Calculating the Area of a Rectangle: 400Root & 800Root

In summary, the conversation is about finding the area of a rectangle with sides represented by power towers, with the values of x and y being the 400th and 800th roots respectively. The area is expressed in whole numbers, using Lambert W-functions. The conversation also includes a discussion on the convergence of the power tower sequence and a reference to MathWorld for further explanation.
  • #1
abia ubong
70
0
how do i find the area of a rectanglewith sides 400root of 400 raised continously to itself like x^x^x^..and 800root of 800 raised also to itself continouslylike y^y^y...
leave answer in whole number not exponent
 
Mathematics news on Phys.org
  • #2
What do those "..." mean...?I can assume you'd have to evaluate

[tex] 400^{400^{400^{...}}}\cdot 800^{800^{800^{...}}} [/tex]

Daniel.
 
  • #3
Do you have any reason to think that such a sequence converges?
 
  • #4
Read mathworld's page on the power tower.I'm sure u'll find the upper limit for the convergence interval,that is,of course,if u meant the infinite superpower of 400 and 800 respectively.

Daniel.
 
  • #5
Abia, consistent no doubt. I think you mean a power tower like:

"The 400'th root of 400"

[tex]\sqrt[400]{400}\approx 1.01509[/tex]

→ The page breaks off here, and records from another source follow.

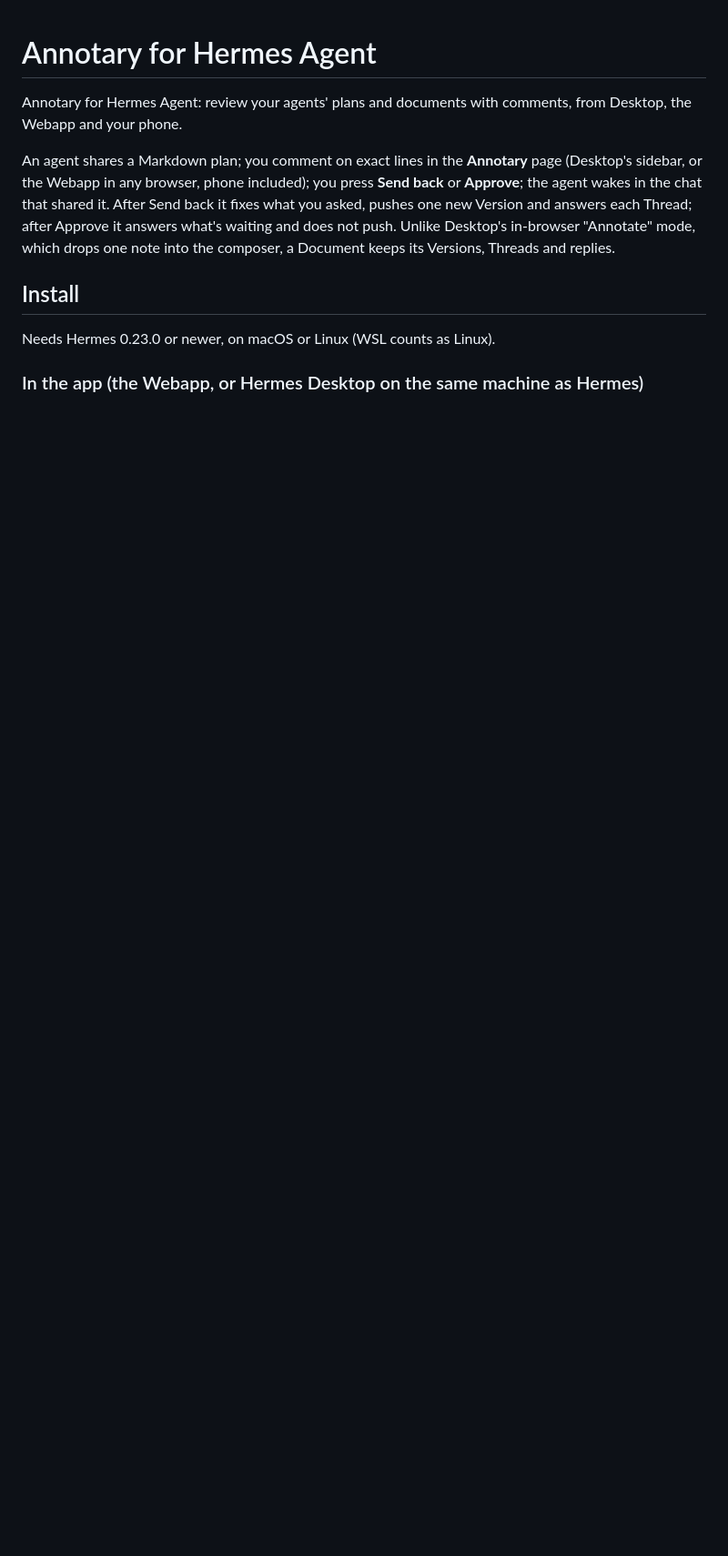
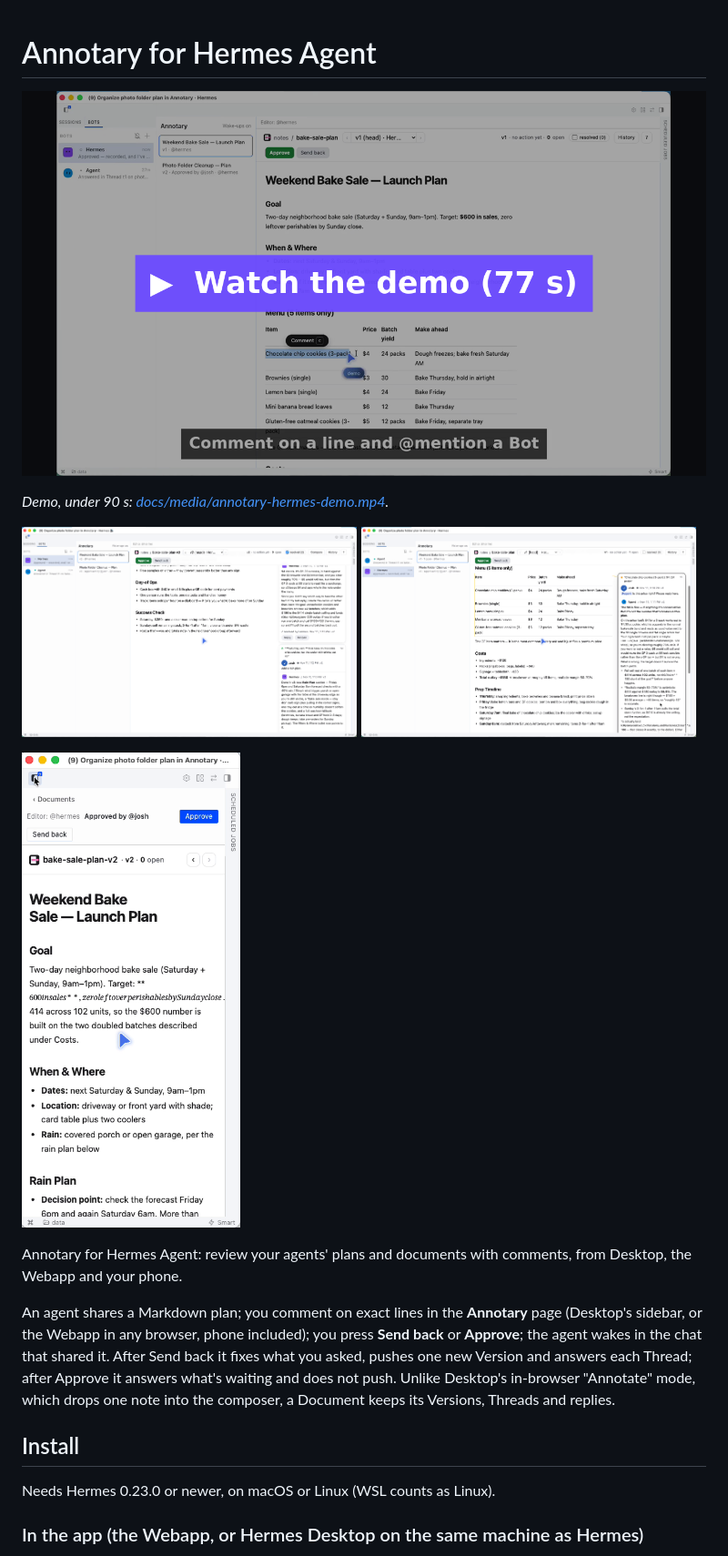
Before and after one commit to josh-andrews-dev/annotary-hermes, a Markdown page: README.md, the part around the change. Shown at 91% size. Rendered like a GitHub page; pictures changed too: docs/media/agent-reply-in-thread.png (added), docs/media/demo-poster.png (added), docs/media/document-with-threads.png (added); blank space fills up the shorter version.

Commit message:
docs: demo video and screenshots at the top of the README (#28)

```diff
--- a/README.md
+++ b/README.md
@@ -1,4 +1,14 @@
 # Annotary for Hermes Agent
+
+[![Demo: an agent shares a plan, a person comments and @mentions a Bot, the Bot answers, Send back, the agent pushes v2 (click to play)](docs/media/demo-poster.png)](docs/media/annotary-hermes-demo.mp4)
+
+*Demo, under 90 s: [docs/media/annotary-hermes-demo.mp4](docs/media/annotary-hermes-demo.mp4).*
+
+<p>
+  <img src="docs/media/document-with-threads.png" alt="A shared Document in the Annotary page, v2, with its resolved Threads" width="49%">
+  <img src="docs/media/agent-reply-in-thread.png" alt="A Bot's answer to an @mention in a Thread" width="49%">
+</p>
+<p><img src="docs/media/phone-webapp.png" alt="The same Document in the Webapp at phone width" width="240"></p>
 
 Annotary for Hermes Agent: review your agents' plans and documents with comments, from Desktop,
 the Webapp and your phone.
```
Also changed, not shown: 1 other file.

I think that's in the range of convergence.

Edit: The 800 one too for that matter. :smile:
 
Last edited:
  • #6
area of rectangle with length x^x^x^x^x...
and breath y^y^y^y^y^y... where x is 400^ 1/400 and y is 800^ 1/800.
leaving answer in whole number not decimal or exponent
 
  • #7
abia ubong said:
leaving answer in whole number not decimal or exponent

Hello Abia. Yea, leaving it in whole numbers . . . hum . . . how about expressing the power towers in terms of Lambert W-functions (which can be done and in whole numbers), and in this way then the area is just a product of two such expressions.
 
  • #8
do not understand
pls explain
 
  • #9
mathelord said:
do not understand
pls explain

Check out Power Towers, and Lambert W-functions in MathWorld. Try that first.
 

Related to Calculating the Area of a Rectangle: 400Root & 800Root

1. How do you calculate the area of a rectangle?

To calculate the area of a rectangle, you simply multiply the length by the width. The formula for area is A = length x width.

2. What is the significance of the numbers 400Root and 800Root in calculating the area of a rectangle?

The numbers 400Root and 800Root are most likely referring to the length and width of the rectangle. These numbers could represent the square root of 400 and 800, respectively, which would be the length and width of the rectangle.

3. Is there a specific unit for the area of a rectangle?

Yes, the area of a rectangle is typically measured in square units, such as square inches, square feet, or square meters.

4. Can you use the same formula to calculate the area of a square?

Yes, the formula for calculating the area of a rectangle can also be used to calculate the area of a square. Since a square has four equal sides, the length and width will be the same, making the formula A = side x side.

5. How do you calculate the area of a rectangle if the length and width are not given?

If the length and width of the rectangle are not given, you will need to measure them first. You can do this by using a ruler or measuring tape. Once you have the measurements, you can plug them into the area formula A = length x width to calculate the area.

Similar threads

  • General Math
Replies
2
Views
1K
Replies
4
Views
990
Replies
21
Views
3K
  • General Math
Replies
5
Views
1K
  • Precalculus Mathematics Homework Help
Replies
14
Views
1K
Replies
1
Views
1K
Replies
24
Views
2K
Replies
1
Views
12K
Replies
5
Views
3K
Back
Top